Among the entries below, please show each line that carries the word "whisper".
======== Source data ========
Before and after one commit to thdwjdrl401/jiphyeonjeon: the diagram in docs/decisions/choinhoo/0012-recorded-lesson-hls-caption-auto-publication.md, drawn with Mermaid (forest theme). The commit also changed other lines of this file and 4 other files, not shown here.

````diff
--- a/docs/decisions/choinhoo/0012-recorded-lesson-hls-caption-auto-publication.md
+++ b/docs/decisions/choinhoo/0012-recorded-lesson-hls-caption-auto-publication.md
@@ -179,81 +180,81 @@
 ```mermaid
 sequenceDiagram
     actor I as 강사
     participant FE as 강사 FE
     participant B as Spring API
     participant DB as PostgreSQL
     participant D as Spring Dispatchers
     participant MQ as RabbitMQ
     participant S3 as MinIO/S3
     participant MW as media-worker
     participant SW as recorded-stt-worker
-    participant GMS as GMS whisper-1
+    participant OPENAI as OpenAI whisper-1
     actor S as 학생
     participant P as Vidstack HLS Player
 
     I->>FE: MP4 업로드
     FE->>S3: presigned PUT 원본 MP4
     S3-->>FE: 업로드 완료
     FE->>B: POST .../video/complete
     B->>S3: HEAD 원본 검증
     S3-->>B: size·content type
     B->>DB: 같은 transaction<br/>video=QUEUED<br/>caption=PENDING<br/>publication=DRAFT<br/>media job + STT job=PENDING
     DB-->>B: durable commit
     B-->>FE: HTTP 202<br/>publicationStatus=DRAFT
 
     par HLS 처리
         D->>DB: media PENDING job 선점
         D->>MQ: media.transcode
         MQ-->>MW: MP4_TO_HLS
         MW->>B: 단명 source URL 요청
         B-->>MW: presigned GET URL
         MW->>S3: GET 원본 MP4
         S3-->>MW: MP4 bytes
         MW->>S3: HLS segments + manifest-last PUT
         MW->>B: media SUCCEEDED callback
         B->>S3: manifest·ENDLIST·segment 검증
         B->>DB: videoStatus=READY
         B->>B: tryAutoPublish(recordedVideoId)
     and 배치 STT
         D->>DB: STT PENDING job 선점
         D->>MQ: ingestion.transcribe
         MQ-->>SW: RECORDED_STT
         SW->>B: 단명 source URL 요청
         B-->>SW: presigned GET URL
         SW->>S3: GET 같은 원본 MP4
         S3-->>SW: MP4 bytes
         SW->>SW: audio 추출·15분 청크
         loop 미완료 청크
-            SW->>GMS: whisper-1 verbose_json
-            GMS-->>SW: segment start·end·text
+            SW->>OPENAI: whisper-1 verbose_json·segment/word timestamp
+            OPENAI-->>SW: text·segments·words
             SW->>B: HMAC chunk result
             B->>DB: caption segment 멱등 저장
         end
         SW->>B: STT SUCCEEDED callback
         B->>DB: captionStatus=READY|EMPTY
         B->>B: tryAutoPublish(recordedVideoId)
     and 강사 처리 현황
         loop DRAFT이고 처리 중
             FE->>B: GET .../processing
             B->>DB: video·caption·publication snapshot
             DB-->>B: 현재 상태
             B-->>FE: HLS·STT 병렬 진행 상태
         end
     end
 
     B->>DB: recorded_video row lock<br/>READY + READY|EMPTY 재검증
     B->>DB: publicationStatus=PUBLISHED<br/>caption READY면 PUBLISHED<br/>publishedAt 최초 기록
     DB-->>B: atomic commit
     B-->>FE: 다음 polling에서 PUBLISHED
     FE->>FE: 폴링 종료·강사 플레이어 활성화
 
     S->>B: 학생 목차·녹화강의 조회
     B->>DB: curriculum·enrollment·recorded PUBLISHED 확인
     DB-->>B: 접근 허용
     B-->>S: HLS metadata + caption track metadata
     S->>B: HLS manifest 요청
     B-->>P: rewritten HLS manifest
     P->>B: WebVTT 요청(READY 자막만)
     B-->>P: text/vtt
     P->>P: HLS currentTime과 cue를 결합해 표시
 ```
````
========
### Finished exercise
-    participant GMS as GMS whisper-1
+    participant OPENAI as OpenAI whisper-1
-            SW->>GMS: whisper-1 verbose_json
+            SW->>OPENAI: whisper-1 verbose_json·segment/word timestamp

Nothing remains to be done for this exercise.